Developers encountered issues with sequences in our postgres 9.6 database over the past year, where they stop working, so they have resorted to things like inserting rows with a pid manually created based on the last inserted record's pid, and resetting the sequence using this code:
SELECT pg_catalog.setval(pg_get_serial_sequence('mytable', 'pid'), (SELECT MAX(pid)+1 FROM mytable) );
I am experienced enough to know that we should be able to rely on the database to create our ids, and that creating one's own PIDs based on last max is not a 'best practice' nor safe for all scenarios, though it generally has worked for our daily use.
The reason they stopped working the first time is the well-known cause that a table was restored for example. However, at this point I think the manual code and sequences are stepping on each other, and the sequence resetting code is not solid. It seems obvious that inserting the last max will undermine the sequence, which simply has its own number it increments.
While I am reading up, I would like to know if someone point me in the right direction today to get the sequence back up, and working flawlessly, on an existing table - and have it work even though code is in place that will sometimes insert a pid from code, based on last max. (Longer term, of course, I am fully aware it is best all such code will is dropped - but is there a way to work around that code for now?)
Included in a solution would be a way in postgreSQL 9.6 to have it reset the sequence itself if there is a conflict - not sure if possible, and am bracing for lectures from the more experienced out there - but that's why I am here!

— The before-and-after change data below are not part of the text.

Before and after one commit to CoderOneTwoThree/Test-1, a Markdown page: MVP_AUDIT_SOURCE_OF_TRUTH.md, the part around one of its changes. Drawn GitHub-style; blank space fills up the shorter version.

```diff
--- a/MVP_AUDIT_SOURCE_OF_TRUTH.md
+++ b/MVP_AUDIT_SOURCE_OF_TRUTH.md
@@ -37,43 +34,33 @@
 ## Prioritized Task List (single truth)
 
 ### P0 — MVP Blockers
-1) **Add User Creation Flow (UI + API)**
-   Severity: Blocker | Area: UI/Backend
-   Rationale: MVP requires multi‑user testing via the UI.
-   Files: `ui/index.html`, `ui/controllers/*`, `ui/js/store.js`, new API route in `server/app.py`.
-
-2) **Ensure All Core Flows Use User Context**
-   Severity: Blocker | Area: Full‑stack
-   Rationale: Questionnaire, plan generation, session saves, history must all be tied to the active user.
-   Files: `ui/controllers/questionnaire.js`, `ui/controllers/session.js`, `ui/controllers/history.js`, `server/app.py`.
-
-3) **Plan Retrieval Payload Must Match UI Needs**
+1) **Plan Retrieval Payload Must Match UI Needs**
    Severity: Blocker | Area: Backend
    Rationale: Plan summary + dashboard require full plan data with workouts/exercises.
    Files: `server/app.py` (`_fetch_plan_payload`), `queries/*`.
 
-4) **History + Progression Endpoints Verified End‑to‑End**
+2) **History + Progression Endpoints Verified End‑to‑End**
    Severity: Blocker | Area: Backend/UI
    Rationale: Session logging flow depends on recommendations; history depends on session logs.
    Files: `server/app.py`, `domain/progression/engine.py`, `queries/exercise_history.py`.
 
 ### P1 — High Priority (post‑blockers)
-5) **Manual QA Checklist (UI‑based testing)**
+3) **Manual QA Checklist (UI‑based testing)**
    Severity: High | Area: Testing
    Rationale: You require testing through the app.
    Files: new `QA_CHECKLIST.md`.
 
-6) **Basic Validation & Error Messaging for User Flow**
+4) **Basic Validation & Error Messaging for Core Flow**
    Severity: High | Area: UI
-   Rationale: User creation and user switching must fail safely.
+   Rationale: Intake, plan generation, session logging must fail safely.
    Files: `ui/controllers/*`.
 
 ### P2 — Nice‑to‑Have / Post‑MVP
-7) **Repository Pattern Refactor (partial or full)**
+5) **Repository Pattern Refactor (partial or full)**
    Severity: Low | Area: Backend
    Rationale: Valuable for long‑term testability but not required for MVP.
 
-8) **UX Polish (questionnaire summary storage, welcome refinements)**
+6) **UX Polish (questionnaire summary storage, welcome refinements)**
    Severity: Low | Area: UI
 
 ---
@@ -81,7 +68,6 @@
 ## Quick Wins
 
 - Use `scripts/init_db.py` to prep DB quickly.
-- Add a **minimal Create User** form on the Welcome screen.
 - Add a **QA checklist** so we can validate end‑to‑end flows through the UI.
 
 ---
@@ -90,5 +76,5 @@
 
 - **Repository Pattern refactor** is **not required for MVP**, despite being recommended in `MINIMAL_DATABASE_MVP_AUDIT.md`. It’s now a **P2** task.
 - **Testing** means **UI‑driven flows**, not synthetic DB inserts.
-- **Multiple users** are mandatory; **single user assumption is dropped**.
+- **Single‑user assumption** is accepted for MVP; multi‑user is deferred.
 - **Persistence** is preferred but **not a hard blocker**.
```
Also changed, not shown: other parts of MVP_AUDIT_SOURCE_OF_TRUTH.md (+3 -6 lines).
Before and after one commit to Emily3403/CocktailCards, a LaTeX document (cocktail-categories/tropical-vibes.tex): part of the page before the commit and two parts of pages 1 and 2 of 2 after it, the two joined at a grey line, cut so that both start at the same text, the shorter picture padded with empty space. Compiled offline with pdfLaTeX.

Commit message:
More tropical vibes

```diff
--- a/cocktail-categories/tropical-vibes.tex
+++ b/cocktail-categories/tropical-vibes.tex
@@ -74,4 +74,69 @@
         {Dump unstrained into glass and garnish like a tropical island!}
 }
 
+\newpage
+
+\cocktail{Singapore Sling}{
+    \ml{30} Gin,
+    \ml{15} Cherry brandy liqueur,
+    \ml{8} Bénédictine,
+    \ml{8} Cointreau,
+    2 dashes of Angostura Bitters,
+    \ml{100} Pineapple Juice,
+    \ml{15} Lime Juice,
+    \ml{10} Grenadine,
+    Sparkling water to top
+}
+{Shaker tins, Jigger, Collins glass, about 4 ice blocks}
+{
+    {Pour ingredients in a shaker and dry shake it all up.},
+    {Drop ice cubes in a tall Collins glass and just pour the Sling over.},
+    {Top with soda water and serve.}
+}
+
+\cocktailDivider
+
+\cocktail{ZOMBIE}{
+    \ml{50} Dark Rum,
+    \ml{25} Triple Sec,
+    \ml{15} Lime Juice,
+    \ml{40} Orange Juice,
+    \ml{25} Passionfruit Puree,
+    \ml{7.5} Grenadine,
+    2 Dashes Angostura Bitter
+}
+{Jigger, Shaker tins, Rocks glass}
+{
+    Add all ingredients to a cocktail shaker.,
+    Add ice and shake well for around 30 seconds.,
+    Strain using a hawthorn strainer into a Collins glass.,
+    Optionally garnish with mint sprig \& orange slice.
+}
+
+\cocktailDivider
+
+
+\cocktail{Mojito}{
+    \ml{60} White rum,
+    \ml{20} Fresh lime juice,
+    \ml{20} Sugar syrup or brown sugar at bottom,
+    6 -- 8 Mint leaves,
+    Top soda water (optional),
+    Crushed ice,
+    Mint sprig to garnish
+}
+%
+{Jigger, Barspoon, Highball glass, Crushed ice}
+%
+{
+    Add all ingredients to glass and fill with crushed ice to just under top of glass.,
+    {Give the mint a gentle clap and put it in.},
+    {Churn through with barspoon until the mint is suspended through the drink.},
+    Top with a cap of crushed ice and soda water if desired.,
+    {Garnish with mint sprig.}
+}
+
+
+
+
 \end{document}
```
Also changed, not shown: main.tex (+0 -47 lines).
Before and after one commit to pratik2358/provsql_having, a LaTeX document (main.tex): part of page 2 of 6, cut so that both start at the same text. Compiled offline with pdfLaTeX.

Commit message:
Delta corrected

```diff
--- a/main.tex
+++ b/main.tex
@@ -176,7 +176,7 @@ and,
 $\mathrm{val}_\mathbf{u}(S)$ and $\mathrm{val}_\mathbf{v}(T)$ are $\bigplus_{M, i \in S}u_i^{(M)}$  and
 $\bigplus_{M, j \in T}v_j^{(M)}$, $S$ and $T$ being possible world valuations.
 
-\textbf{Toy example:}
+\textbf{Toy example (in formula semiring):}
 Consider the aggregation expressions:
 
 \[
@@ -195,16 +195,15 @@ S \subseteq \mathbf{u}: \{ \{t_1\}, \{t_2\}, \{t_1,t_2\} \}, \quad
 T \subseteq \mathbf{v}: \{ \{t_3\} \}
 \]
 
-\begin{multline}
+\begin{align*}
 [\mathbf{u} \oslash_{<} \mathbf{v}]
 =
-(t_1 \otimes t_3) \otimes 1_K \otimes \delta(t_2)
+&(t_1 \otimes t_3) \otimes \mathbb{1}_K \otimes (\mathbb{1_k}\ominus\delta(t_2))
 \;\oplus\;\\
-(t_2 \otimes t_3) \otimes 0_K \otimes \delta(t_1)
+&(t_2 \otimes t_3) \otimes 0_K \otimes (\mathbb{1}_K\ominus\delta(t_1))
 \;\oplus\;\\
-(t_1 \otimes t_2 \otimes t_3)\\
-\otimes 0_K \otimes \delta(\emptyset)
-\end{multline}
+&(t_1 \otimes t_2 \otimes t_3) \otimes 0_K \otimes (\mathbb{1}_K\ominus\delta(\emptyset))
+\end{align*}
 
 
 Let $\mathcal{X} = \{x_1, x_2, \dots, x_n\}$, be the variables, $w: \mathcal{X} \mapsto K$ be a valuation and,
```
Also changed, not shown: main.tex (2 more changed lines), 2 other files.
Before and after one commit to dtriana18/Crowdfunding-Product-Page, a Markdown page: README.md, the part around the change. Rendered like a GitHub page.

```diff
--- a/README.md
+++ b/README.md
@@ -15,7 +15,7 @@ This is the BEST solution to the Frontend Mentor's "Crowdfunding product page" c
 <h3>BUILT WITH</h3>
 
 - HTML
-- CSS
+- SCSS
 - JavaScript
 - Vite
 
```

Finally - and this is one disturbing fact that got me here - after resetting the sequence in pg admin I see two pids in the table in pg admin 3 and 4, which also shows in the create script. The 'second' PID column does not show when doing \d in psql, which is good - but I thought it might be relevant.
UPDATE - on that last point, the ghost duplicate PIDs for a table in pg admin were caused because there were two sequences for that same column/table combo, the second created at some point to try and fix broken sequences over time (eg mytable_pid_seq and mytable_pid_seq1). Not sure why/how this was allowed to happen in the database.